KeyBank CEO Beth E. Mooney discusses bitcoin and the housing boom during Puget Sound visit

With more than 12-dozen KeyBank branches statewide, the bank’s Chairman and CEO, Beth E. Mooney, travels to Washington state a couple times each year. A visit to the Pacific Northwest — and the Puget Sound region, specifically — is a trip she enjoys and anticipates.

“There’s just nothing like it — all the cranes, all the activity, the energy — you can just see different parts of town starting to come to life,” Mooney, who lives in Ohio, where KeyBank is headquartered, observed during a visit to Seattle in April. “It’s not only a great economic market, but there’s just a lifestyle and a vibrancy here that is infectious. And not to mention, it’s beautiful.”

Mooney’s most recent visit to our region was occasioned by the bank’s decision to donate $1.9 million to a swath of organizations, such as the University of Washington, FareStart, El Centro de la Raza, and many others.

A veteran banker with more than 35 years in the industry, Mooney joined KeyCorp, the bank’s parent company, in 2006; was named president and joined the board of directors four years later; and was appointed company chairman and CEO in 2011. The achievement made her the first female CEO of a top-20 bank in the United States and earned her a spot on Fortune’s list of the Top 50 Most Powerful Women in Business, and Forbes’ list of the World’s 100 Most Powerful Women.

Mooney spoke to 425 Business while she visited FareStart in downtown Seattle.

425 BUSINESS: The residential real estate market in this area has seen record sale prices, as well as increased competition among homebuyers. How has KeyBank responded?

BETH E. MOONEY: We exited the mortgage business before the financial crisis, which turned out to be one of those lucky (and) good decisions. We have been rebuilding that capability and, literally in the last year, we have gone back into the mortgage business.

This is an incredibly attractive market for us because, as you said, talk about a red-hot housing demand and housing prices, and it is a core need of every customer.
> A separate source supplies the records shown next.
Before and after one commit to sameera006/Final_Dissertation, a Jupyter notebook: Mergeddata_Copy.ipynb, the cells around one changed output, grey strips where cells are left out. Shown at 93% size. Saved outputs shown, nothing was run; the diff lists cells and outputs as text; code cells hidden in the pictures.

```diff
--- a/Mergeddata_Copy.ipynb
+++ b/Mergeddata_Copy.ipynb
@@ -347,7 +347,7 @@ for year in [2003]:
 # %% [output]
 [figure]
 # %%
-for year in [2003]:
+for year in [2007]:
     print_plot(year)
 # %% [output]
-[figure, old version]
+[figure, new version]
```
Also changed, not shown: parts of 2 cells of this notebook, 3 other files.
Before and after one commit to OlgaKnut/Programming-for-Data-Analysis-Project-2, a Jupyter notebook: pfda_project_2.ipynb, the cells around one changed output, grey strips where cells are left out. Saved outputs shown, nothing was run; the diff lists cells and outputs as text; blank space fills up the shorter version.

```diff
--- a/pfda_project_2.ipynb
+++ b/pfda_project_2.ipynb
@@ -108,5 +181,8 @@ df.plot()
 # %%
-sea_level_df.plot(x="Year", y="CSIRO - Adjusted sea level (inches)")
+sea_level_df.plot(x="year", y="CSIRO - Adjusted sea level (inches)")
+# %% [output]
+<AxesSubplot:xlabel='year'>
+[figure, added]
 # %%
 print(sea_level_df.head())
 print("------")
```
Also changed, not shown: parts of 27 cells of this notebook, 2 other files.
When we look at places where we think we can really impact and meet customer needs, this is a huge one.

If you bid on a house, you’ve got to be ready to go and, half the time, you have to bid more than the asking price. Part of what we are trying to do in this market is make sure that we work with our customers to get them prequalified. This is (about) really helping people understand what they can afford, and to get them pre-qualified so they can bid with confidence and increase the likelihood that they are going to win. Putting them into a smooth process where they can close (in a) timely (fashion) has been a huge focus of ours.

425 BUSINESS: Washington state has legalized the regulated sale of cannabis. Yet, one challenge facing business owners involves banking and finance due to the federal government’s view that marijuana is an illegal drug. Are you following this issue?

MOONEY: We are a federally chartered bank. We follow the federally chartered laws. Obviously, for states that have made moves toward legalizing marijuana, there is a disconnect between state law, the rules surrounding money, cash-based businesses, and federally chartered banks. There is no universe where, as a federally chartered bank, you don’t stick within the federal laws.

425 BUSINESS: Would KeyBank like to see the federal law change and get into this line of business?

MOONEY: I don’t have a view on that, in part (because) I live in Ohio, where it isn’t (legal). But my reaction is that we will follow the law of the land. These are business interests that aren’t necessarily top of our list of what we would be advocating for or lobbying for. We are far more interested in banking regulations, for example.

425 BUSINESS: What are your thoughts on Bitcoin and other forms of cryptocurrency?

MOONEY: It is clear that it is not yet an established business-as-usual-type currency. One thing about a medium of exchange is that it needs to be convenient, it needs to be safe, it needs to be secured, it needs to be certain in its value. It is clear that — particularly if you look at just the last six months — it is volatile (and) not yet mature. I think there will be a time and place where blockchain technology and cryptocurrencies will become more mainstream. I don’t think we are there yet.

425 BUSINESS: When you visit the Puget Sound region, what are your impressions of the area?

MOONEY: When I go to New York and investment analysts ask me about our footprint, they say, “Why the West?” I always tell them that these markets are incredibly dynamic. They are diverse. The demographics are highly attractive compared to what we have in the East, which is far more mature, manufacturing-based.

Different kinds of economies come here. This is young, it’s technology, it’s diverse, it’s growing. I look to the West as our growth markets that balance our Eastern portfolio and Midwestern portfolio, which is more (about) slow growth, but where we are large and very established. If you think of portfolio diversification, I love coming out here. I think these are great markets for KeyBank.